As a member of the LAMP BOD, I was proud to know that our members helped and participated in the show. Three cheers.

While we are leaving, we saw some other things that are images I can’t (and should not) shake. I often travel to that area of town during the day for business and to visit LAMP. But this was my first visit at night in some time.

I was amazed at the strength of the residents of Skid Row for their determination and won’t give up attitude.
I didn’t realize how many people, tents and shopping carts there were.
I was speechless at how as we traveled the distance of only one block the environment transformed from residents trying to keep warm under their tarps to 20-somethings carrying designer bags in-between the stores.

Have we turned such a blind eye to other human beings? I don’t’ think so. But, I do wonder if we often try to avoid those images and experiences because the gravity and cultural messages are disturbing and perhaps overwhelming. We might wonder if there’s anything we can do to help…or if there is something within our own wheelhouse we can contribute.
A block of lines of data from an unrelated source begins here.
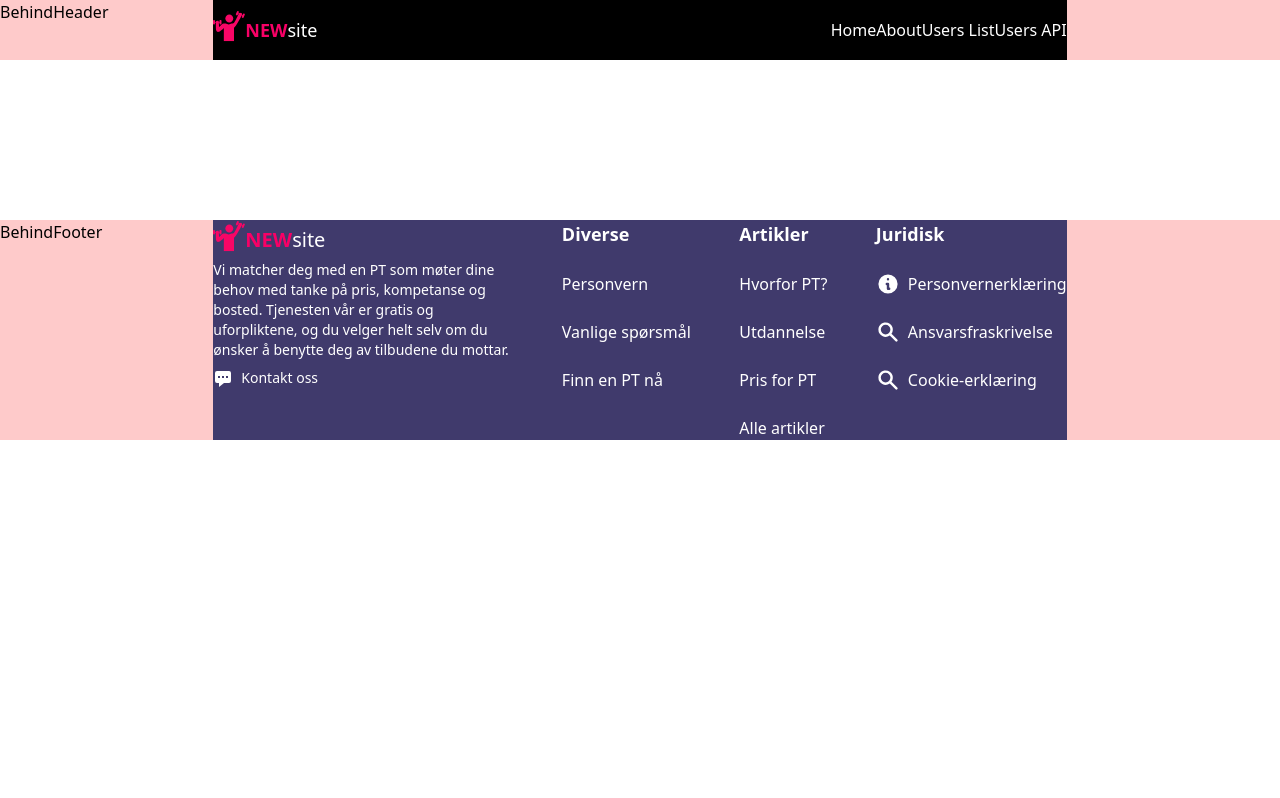
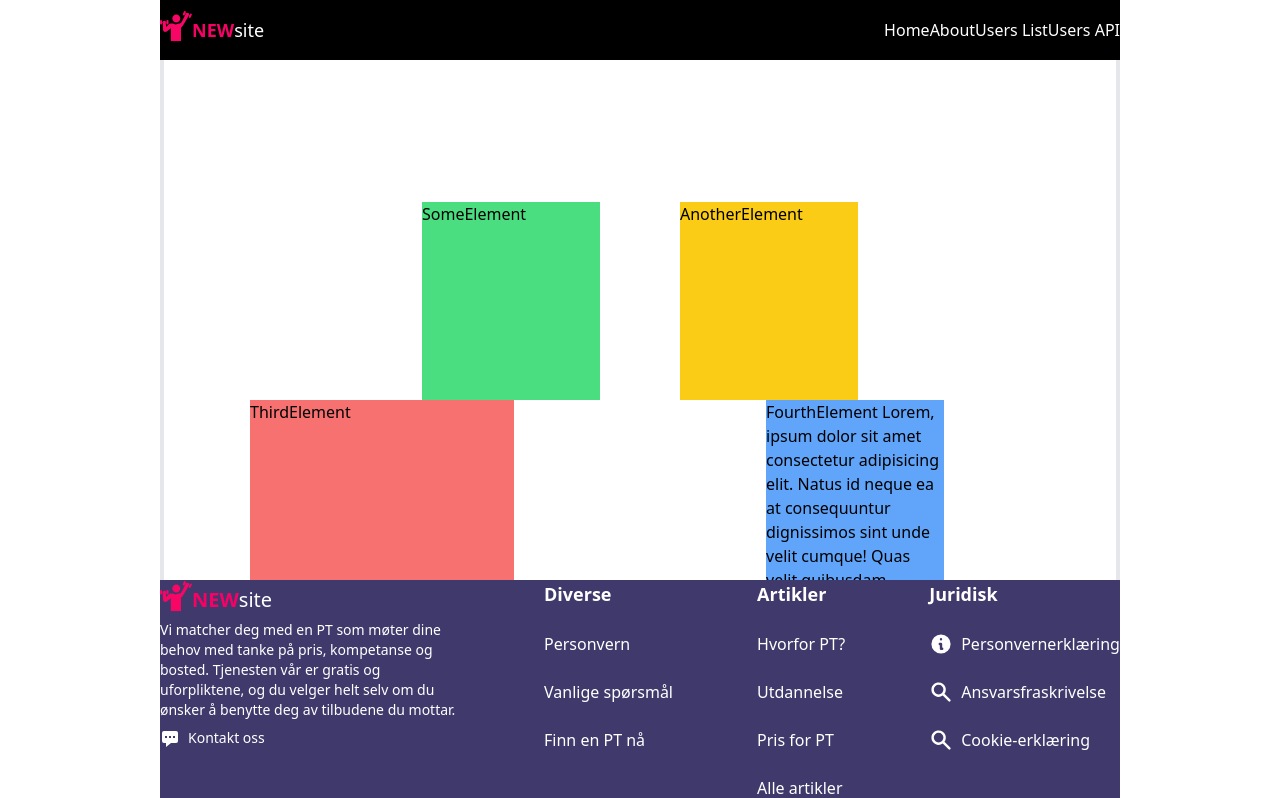
Before and after one commit to audunu/layout-testing-next-ts-tw, a Next.js app: page / in a window 1280 px wide. Shown: the top 798 px of the page. Built offline with nearby package versions, Linux system fonts and the light colour scheme.

Commit message:
test with header and footer outside of grid

```diff
--- a/components/Footer.tsx
+++ b/components/Footer.tsx
@@ -8,9 +8,9 @@ interface ChildProps {
   footerContentWidth: any
 }
 
-function Footer({ footerStyle, footerContentWidth }: ChildProps) {
+function Footer() {
   return (
-    <footer className='col-span-full xl:col-start-3 xl:col-end-11 row-start-2 bg-[#403A6C] text-white md:flex justify-between'>
+    <footer className='fixed bottom-0 left-0 right-0 xl:left-40 xl:right-40 bg-[#403A6C] text-white md:flex justify-between'>
       <div>
         <div className={`flex justify-between items-center`}>
           <Link href='./'>
--- a/components/Grid.tsx
+++ b/components/Grid.tsx
@@ -1,7 +1,7 @@
 import React from 'react'
 
 function Grid({ children }: any) {
-  return <div className='grid grid-cols-12 grid-rows-6'>{children}</div>
+  return <div className='gap-x-20 grid grid-cols-12 grid-rows-6'>{children}</div>
 }
 
 export default Grid
--- a/components/Header.tsx
+++ b/components/Header.tsx
@@ -30,7 +30,7 @@ function Header() {
   }
 
   return (
-    <div className='row-start-1 col-span-full xl:col-start-3 xl:col-end-11 h-[60px] bg-black w-full flex justify-center text-white z-30'>
+    <div className='fixed top-0 left-0 right-0 xl:left-40 xl:right-40 h-[60px] bg-black flex justify-center text-white z-30'>
       <div className='w-full flex justify-between items-center'>
         <Link href='./'>
           <a className='flex justify-center text-lg'>
--- a/components/Layout.tsx
+++ b/components/Layout.tsx
@@ -16,21 +16,24 @@ type Props = {
   headerContentWidth: any
 }
 
-const Layout = ({ children, title, footerStyle, footerContentWidth, headerStyle, headerContentWidth }: Props) => (
-  <div>
+const Layout = ({ children, title }: Props) => (
+  <div className='flex flex-col items-center h-screen overflow-scroll'>
+
       <Head>
         <title>{title}</title>
         <meta charSet='utf-8' />
         <meta name='viewport' content='initial-scale=1.0, width=device-width' />
       </Head>
+      <Header></Header>
+      <div className='xl:fixed xl:left-40 xl:right-40 border-4'>
         <Grid>
-      <BehindHeader />
-      <Header headerStyle={headerStyle} headerContentWidth={headerContentWidth}></Header>
+          {children}
+        </Grid>
+      </div>
 
-      {children}
-      <BehindFooter />
-      <Footer footerStyle={footerStyle} footerContentWidth={footerContentWidth}></Footer>
-    </Grid>
+
+      <Footer></Footer>
+
   </div>
 )
 
--- a/components/ThirdElement.tsx
+++ b/components/ThirdElement.tsx
@@ -1,7 +1,7 @@
 import React from 'react'
 
 function ThirdElement() {
-  return <div className='bg-red-400 row-start-3 row-span-2 col-start-2 col-end-6 md:col-start-2 md:col-end-6'>ThirdElement</div>
+  return <div className='bg-red-400 row-start-3 row-span-6 col-start-2 col-end-6 md:col-start-2 md:col-end-6'>ThirdElement</div>
 }
 
 export default ThirdElement
--- a/pages/index.tsx
+++ b/pages/index.tsx
@@ -7,10 +7,10 @@ import FourthElement from '../components/FourthElement'
 
 const IndexPage = () => (
   <>
-    {/* <SomeElement />
+    <SomeElement />
     <AnotherElement />
     <ThirdElement />
-    <FourthElement /> */}
+    <FourthElement />
   </>
 )
 
```
Lines whose indentation alone changed are shown as unchanged.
I think so.

If you are able to help, please consider helping LAMP at http://lampcommunity.org

You don’t need fancy clackers

Borrowed from our inspiration, Gil Cates’ use of a gong to announce successes and celebrations. The DWG team now ‘clacks’.

After shopping for an appropriate gong, I thought we might need to be more original when I came across two what we have been calling Clackers that we bought on our last China teaching trip. (It’s sort of a tambourine with balls on strings – so when you spin it – it drums).

Initially, we used it to make our team meetings more fun and to announce new projects or web site launches. It has evolved in a way that makes me smile. The guidelines for when to clack has diluted, it is now a team activity. People will clack when they have a celebration or a milestone and the entire team perks up their ears.

You don’t need a Clacker to Clack

A few months back, we had a meeting and no one brought a clacker….so we all just said “clacker, clacker, clacker”. We laughed and that is now part of our team ritual.

It’s important to celebrate the big moments for the organization….but it’s also important to celebrate the moments that are important to team members.

…clacker, clacker, clacker….